**WORK INSTRUCTION**
Filter the listing and keep only the lines with the word "height".

○ ○ ○ ○ ○ ○ ○

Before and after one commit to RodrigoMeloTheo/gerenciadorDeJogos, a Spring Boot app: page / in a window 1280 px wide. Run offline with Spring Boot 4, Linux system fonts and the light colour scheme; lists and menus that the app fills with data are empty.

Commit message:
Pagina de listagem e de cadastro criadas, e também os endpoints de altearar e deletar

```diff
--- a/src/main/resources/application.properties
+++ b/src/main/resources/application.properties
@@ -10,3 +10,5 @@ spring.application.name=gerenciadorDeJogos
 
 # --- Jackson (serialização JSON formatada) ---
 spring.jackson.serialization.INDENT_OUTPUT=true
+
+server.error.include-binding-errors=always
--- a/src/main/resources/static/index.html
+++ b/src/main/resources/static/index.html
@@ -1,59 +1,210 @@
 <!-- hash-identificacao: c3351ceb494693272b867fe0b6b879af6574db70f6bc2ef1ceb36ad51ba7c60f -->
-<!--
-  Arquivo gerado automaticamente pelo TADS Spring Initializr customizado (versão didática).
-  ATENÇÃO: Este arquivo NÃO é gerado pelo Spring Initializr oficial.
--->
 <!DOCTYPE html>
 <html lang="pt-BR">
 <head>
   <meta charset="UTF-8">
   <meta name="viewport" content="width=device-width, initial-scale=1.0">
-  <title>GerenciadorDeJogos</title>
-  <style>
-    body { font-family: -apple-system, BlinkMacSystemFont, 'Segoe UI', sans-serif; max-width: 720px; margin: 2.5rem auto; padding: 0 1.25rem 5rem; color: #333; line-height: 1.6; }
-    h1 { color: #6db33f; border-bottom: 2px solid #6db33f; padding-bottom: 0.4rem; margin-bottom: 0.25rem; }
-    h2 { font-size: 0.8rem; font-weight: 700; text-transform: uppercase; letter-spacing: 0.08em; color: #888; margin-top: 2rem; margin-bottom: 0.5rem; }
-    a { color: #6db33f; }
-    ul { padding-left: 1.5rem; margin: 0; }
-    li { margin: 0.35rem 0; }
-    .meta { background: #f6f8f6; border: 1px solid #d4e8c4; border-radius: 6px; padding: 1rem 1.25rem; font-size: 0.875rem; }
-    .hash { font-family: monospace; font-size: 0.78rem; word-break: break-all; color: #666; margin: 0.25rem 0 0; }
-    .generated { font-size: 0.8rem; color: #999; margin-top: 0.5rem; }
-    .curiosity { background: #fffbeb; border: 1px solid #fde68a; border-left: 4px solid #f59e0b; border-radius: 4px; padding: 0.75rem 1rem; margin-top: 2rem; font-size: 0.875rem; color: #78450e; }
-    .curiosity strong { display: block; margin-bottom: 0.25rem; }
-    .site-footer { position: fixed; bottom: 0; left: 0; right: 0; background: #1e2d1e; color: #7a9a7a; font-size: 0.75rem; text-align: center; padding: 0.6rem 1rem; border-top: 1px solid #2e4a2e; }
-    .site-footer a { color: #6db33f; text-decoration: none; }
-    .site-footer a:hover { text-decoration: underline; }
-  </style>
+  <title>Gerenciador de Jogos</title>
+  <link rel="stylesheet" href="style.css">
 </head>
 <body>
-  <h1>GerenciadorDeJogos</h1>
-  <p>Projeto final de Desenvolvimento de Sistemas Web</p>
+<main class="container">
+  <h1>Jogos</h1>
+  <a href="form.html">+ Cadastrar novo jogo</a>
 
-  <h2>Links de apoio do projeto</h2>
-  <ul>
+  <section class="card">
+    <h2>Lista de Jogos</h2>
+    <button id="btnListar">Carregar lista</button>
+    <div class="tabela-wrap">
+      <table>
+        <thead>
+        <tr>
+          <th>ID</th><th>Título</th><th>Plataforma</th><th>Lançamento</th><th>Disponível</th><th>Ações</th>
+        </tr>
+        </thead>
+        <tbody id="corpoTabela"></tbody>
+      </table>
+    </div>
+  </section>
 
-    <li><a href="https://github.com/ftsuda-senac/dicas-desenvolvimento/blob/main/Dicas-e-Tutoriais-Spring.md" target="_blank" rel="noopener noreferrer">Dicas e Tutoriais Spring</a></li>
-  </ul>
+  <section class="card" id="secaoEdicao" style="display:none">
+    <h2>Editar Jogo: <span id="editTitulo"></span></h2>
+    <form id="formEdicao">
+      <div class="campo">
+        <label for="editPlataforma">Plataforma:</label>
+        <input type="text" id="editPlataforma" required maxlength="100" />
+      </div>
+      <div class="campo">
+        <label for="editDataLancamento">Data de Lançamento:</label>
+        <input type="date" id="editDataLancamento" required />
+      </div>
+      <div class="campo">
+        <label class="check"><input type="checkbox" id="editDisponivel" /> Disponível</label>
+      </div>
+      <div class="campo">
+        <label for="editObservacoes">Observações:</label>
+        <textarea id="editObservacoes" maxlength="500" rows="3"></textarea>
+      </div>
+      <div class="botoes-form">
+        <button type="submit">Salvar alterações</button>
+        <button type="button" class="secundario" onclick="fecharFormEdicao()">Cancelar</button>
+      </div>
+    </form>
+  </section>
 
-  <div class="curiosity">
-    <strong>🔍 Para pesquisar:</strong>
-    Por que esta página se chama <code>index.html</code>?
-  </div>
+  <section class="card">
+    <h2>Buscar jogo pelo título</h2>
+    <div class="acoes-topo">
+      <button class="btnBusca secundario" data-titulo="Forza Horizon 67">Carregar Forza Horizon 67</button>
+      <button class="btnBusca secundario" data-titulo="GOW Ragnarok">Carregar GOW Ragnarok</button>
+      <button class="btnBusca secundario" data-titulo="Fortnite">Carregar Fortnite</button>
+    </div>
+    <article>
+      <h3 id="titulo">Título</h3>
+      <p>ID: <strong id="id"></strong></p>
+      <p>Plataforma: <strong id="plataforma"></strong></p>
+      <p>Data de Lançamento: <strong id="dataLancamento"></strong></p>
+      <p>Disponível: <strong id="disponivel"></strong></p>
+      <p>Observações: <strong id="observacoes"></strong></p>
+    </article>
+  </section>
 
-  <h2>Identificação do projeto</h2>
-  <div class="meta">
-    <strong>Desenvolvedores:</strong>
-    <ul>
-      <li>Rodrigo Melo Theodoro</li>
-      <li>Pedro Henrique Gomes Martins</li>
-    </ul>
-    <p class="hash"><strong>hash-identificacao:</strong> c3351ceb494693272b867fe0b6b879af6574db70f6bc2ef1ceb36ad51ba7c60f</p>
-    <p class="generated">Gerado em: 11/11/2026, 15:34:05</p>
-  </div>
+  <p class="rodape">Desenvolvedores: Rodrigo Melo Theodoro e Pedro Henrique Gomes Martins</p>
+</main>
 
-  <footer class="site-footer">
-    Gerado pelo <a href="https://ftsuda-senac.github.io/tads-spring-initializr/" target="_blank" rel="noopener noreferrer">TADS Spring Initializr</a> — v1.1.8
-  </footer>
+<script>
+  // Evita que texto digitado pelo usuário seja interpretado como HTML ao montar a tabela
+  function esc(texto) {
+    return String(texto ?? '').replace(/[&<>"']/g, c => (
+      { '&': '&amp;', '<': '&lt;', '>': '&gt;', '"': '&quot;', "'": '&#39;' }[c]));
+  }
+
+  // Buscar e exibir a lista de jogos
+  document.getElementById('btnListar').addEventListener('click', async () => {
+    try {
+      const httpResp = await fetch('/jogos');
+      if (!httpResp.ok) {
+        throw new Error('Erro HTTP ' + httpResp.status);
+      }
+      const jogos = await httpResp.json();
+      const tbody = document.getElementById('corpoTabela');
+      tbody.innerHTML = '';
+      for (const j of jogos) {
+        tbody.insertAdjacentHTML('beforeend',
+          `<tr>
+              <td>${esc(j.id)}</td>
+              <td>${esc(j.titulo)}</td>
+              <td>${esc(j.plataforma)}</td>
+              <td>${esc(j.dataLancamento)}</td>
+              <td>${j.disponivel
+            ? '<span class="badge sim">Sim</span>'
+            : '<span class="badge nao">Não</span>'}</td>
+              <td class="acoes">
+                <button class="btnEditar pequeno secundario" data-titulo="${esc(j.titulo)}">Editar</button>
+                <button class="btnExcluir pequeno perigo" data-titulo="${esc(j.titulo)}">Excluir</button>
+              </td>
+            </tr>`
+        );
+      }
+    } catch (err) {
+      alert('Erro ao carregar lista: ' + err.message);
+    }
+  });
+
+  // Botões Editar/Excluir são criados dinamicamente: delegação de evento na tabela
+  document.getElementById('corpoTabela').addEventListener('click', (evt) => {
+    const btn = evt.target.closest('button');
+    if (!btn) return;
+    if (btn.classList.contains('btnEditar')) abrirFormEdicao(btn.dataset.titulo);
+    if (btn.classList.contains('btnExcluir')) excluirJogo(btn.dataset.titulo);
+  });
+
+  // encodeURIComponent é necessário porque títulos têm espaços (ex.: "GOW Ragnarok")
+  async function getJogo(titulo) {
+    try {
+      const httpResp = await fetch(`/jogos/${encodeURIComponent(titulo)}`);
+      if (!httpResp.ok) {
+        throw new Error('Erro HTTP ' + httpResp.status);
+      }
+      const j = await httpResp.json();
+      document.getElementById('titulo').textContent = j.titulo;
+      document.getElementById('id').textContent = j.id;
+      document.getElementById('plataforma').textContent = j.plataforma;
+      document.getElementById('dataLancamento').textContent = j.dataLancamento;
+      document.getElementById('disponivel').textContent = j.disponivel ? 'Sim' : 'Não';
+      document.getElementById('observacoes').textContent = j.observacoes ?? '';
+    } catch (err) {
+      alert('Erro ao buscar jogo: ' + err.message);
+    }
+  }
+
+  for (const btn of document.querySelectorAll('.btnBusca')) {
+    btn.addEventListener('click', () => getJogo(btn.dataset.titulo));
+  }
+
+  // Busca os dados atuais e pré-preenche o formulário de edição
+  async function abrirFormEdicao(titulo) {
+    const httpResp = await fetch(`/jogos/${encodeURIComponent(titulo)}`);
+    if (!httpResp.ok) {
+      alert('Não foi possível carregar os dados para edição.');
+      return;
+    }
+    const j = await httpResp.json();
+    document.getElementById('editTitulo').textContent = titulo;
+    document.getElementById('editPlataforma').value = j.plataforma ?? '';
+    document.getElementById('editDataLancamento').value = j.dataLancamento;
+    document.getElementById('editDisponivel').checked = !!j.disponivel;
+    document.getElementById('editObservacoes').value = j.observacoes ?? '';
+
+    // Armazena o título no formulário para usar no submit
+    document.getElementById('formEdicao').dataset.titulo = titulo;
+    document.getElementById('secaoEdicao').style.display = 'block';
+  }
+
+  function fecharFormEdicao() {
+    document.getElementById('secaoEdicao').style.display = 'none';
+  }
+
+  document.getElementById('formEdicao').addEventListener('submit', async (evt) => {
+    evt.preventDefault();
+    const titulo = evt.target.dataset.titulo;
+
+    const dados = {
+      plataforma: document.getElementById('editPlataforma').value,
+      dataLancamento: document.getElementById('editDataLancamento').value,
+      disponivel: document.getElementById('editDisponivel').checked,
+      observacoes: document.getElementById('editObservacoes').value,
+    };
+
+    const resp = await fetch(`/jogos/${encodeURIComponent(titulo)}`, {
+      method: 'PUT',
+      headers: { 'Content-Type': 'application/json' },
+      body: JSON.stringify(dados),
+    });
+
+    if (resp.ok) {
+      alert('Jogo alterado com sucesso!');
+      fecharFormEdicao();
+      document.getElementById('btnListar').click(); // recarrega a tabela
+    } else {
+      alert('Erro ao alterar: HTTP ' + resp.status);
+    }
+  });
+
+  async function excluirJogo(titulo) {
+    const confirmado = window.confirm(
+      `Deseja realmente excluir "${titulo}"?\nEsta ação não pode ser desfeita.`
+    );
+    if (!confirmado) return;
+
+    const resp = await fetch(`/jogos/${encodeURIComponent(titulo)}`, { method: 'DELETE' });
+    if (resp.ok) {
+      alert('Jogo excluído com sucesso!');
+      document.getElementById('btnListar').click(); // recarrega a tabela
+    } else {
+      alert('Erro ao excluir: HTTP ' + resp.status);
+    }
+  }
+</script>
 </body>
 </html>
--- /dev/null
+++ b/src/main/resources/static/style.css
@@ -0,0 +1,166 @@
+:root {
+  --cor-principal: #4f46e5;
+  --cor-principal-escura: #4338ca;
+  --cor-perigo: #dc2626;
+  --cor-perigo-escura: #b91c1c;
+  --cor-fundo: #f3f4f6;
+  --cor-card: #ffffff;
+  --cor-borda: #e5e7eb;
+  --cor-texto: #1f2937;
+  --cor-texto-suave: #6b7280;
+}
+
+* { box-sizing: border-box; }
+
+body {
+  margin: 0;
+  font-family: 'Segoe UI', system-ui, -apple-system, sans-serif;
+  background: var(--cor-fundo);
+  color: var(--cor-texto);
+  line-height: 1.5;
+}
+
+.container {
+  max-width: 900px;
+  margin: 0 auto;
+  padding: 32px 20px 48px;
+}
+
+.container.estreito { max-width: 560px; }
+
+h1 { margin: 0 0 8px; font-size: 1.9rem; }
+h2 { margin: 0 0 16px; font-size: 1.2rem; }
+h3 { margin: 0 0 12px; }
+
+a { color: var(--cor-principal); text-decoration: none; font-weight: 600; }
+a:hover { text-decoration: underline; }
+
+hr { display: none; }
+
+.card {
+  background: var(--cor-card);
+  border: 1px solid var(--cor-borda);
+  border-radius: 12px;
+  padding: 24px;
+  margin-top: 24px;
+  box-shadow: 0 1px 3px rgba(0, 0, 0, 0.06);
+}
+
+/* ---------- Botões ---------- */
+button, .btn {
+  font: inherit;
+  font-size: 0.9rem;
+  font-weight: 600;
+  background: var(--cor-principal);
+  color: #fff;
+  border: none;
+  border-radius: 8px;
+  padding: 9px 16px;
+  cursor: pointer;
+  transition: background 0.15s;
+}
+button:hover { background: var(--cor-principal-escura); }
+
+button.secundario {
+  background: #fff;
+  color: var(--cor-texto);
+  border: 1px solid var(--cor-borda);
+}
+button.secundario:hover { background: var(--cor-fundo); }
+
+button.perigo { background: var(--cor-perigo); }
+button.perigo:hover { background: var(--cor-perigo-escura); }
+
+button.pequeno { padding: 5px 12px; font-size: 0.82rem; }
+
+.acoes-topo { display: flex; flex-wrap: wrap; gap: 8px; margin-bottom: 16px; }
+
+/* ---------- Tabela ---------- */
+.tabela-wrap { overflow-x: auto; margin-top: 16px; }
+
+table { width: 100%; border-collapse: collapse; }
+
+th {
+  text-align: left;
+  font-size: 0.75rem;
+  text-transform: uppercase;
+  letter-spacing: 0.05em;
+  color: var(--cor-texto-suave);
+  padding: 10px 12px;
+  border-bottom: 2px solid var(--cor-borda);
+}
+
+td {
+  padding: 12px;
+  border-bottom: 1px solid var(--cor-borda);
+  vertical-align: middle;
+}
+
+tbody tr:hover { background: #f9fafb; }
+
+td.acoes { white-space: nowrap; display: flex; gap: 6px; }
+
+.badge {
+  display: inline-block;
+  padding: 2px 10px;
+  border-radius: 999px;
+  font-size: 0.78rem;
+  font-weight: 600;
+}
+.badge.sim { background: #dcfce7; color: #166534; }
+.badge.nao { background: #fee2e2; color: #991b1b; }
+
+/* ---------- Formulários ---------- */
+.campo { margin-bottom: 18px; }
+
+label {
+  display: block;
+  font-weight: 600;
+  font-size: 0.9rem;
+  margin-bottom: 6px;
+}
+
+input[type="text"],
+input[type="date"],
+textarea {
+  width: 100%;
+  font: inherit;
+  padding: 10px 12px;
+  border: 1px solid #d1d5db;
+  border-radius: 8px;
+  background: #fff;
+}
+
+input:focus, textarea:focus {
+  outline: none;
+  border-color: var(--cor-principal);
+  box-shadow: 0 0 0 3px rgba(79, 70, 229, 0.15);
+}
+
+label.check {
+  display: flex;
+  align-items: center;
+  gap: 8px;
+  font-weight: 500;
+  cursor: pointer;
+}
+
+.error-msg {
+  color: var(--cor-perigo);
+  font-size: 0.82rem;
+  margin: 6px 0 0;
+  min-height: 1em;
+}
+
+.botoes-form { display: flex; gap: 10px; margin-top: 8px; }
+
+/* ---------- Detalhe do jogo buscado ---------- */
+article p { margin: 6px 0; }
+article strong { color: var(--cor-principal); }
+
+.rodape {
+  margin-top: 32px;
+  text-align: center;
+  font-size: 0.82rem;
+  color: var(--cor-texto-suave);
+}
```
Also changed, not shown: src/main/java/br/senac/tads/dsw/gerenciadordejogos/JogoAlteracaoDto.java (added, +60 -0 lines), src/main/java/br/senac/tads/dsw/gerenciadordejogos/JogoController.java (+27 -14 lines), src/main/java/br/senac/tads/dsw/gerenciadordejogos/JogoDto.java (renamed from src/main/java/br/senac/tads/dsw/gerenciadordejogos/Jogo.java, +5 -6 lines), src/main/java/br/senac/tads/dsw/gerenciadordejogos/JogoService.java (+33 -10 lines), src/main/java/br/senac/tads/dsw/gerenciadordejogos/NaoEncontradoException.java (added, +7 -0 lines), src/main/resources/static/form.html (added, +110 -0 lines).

○ ○ ○ ○ ○ ○ ○

**WRITTEN SOLUTION**
-    body { font-family: -apple-system, BlinkMacSystemFont, 'Segoe UI', sans-serif; max-width: 720px; margin: 2.5rem auto; padding: 0 1.25rem 5rem; color: #333; line-height: 1.6; }
+  line-height: 1.5;
+  min-height: 1em;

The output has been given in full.